Data excerpts
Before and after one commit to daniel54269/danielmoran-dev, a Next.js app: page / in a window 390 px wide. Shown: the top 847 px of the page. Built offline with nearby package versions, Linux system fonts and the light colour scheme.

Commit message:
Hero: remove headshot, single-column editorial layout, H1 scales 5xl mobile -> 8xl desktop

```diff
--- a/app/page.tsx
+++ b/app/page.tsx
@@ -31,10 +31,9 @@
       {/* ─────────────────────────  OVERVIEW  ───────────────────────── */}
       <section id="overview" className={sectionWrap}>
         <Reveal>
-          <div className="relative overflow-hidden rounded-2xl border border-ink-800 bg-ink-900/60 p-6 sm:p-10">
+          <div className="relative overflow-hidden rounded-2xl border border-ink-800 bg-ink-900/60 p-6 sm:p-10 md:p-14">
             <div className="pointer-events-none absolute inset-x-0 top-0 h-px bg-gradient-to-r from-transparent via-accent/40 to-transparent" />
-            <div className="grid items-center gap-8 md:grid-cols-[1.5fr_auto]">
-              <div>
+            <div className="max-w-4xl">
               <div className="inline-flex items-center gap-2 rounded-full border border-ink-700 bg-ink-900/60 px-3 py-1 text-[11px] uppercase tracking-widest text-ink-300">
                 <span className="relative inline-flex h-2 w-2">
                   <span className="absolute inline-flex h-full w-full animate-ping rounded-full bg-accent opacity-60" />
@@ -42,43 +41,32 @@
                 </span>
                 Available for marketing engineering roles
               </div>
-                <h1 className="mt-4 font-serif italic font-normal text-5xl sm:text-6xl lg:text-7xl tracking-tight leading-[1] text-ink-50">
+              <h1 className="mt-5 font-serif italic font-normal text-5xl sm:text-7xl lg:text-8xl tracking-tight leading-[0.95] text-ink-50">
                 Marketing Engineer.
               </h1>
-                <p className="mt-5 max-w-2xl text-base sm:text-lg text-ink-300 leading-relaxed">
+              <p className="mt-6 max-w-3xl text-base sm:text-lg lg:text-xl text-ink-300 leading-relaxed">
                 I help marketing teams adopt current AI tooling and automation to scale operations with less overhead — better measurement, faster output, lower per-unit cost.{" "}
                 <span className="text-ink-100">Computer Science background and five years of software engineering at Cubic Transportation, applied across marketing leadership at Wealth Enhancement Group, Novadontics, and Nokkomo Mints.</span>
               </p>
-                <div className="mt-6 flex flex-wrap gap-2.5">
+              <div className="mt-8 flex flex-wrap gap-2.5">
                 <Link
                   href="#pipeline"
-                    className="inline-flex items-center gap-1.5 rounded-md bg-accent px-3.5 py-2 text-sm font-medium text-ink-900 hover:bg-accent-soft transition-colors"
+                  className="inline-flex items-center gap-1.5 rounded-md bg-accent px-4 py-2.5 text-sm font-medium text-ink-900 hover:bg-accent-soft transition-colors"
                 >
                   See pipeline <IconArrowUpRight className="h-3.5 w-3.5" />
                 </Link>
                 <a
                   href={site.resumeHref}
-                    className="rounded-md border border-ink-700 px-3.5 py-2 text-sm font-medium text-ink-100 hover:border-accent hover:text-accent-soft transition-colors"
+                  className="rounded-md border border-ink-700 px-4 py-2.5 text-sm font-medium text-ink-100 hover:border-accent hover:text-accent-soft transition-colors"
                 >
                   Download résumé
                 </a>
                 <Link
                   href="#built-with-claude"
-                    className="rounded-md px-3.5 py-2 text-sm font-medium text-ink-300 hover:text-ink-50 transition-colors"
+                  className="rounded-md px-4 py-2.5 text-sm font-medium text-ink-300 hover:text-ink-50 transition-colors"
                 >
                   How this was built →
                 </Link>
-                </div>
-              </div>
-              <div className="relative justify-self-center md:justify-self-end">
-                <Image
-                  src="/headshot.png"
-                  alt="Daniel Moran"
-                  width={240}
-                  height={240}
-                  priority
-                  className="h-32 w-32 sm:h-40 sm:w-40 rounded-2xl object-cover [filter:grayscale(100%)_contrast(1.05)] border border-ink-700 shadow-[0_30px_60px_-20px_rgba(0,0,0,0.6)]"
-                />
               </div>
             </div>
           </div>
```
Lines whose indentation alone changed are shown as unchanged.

| DIRECTIONS |
Copy out all the entries shown above, character for character.

| SOLVED PROBLEM |
Before and after one commit to daniel54269/danielmoran-dev, a Next.js app: page / in a window 390 px wide. Shown: the top 847 px of the page. Built offline with nearby package versions, Linux system fonts and the light colour scheme.

Commit message:
Hero: remove headshot, single-column editorial layout, H1 scales 5xl mobile -> 8xl desktop

```diff
--- a/app/page.tsx
+++ b/app/page.tsx
@@ -31,10 +31,9 @@
       {/* ─────────────────────────  OVERVIEW  ───────────────────────── */}
       <section id="overview" className={sectionWrap}>
         <Reveal>
-          <div className="relative overflow-hidden rounded-2xl border border-ink-800 bg-ink-900/60 p-6 sm:p-10">
+          <div className="relative overflow-hidden rounded-2xl border border-ink-800 bg-ink-900/60 p-6 sm:p-10 md:p-14">
             <div className="pointer-events-none absolute inset-x-0 top-0 h-px bg-gradient-to-r from-transparent via-accent/40 to-transparent" />
-            <div className="grid items-center gap-8 md:grid-cols-[1.5fr_auto]">
-              <div>
+            <div className="max-w-4xl">
               <div className="inline-flex items-center gap-2 rounded-full border border-ink-700 bg-ink-900/60 px-3 py-1 text-[11px] uppercase tracking-widest text-ink-300">
                 <span className="relative inline-flex h-2 w-2">
                   <span className="absolute inline-flex h-full w-full animate-ping rounded-full bg-accent opacity-60" />
@@ -42,43 +41,32 @@
                 </span>
                 Available for marketing engineering roles
               </div>
-                <h1 className="mt-4 font-serif italic font-normal text-5xl sm:text-6xl lg:text-7xl tracking-tight leading-[1] text-ink-50">
+              <h1 className="mt-5 font-serif italic font-normal text-5xl sm:text-7xl lg:text-8xl tracking-tight leading-[0.95] text-ink-50">
                 Marketing Engineer.
               </h1>
-                <p className="mt-5 max-w-2xl text-base sm:text-lg text-ink-300 leading-relaxed">
+              <p className="mt-6 max-w-3xl text-base sm:text-lg lg:text-xl text-ink-300 leading-relaxed">
                 I help marketing teams adopt current AI tooling and automation to scale operations with less overhead — better measurement, faster output, lower per-unit cost.{" "}
                 <span className="text-ink-100">Computer Science background and five years of software engineering at Cubic Transportation, applied across marketing leadership at Wealth Enhancement Group, Novadontics, and Nokkomo Mints.</span>
               </p>
-                <div className="mt-6 flex flex-wrap gap-2.5">
+              <div className="mt-8 flex flex-wrap gap-2.5">
                 <Link
                   href="#pipeline"
-                    className="inline-flex items-center gap-1.5 rounded-md bg-accent px-3.5 py-2 text-sm font-medium text-ink-900 hover:bg-accent-soft transition-colors"
+                  className="inline-flex items-center gap-1.5 rounded-md bg-accent px-4 py-2.5 text-sm font-medium text-ink-900 hover:bg-accent-soft transition-colors"
                 >
                   See pipeline <IconArrowUpRight className="h-3.5 w-3.5" />
                 </Link>
                 <a
                   href={site.resumeHref}
-                    className="rounded-md border border-ink-700 px-3.5 py-2 text-sm font-medium text-ink-100 hover:border-accent hover:text-accent-soft transition-colors"
+                  className="rounded-md border border-ink-700 px-4 py-2.5 text-sm font-medium text-ink-100 hover:border-accent hover:text-accent-soft transition-colors"
                 >
                   Download résumé
                 </a>
                 <Link
                   href="#built-with-claude"
-                    className="rounded-md px-3.5 py-2 text-sm font-medium text-ink-300 hover:text-ink-50 transition-colors"
+                  className="rounded-md px-4 py-2.5 text-sm font-medium text-ink-300 hover:text-ink-50 transition-colors"
                 >
                   How this was built →
                 </Link>
-                </div>
-              </div>
-              <div className="relative justify-self-center md:justify-self-end">
-                <Image
-                  src="/headshot.png"
-                  alt="Daniel Moran"
-                  width={240}
-                  height={240}
-                  priority
-                  className="h-32 w-32 sm:h-40 sm:w-40 rounded-2xl object-cover [filter:grayscale(100%)_contrast(1.05)] border border-ink-700 shadow-[0_30px_60px_-20px_rgba(0,0,0,0.6)]"
-                />
               </div>
             </div>
           </div>
```
Lines whose indentation alone changed are shown as unchanged.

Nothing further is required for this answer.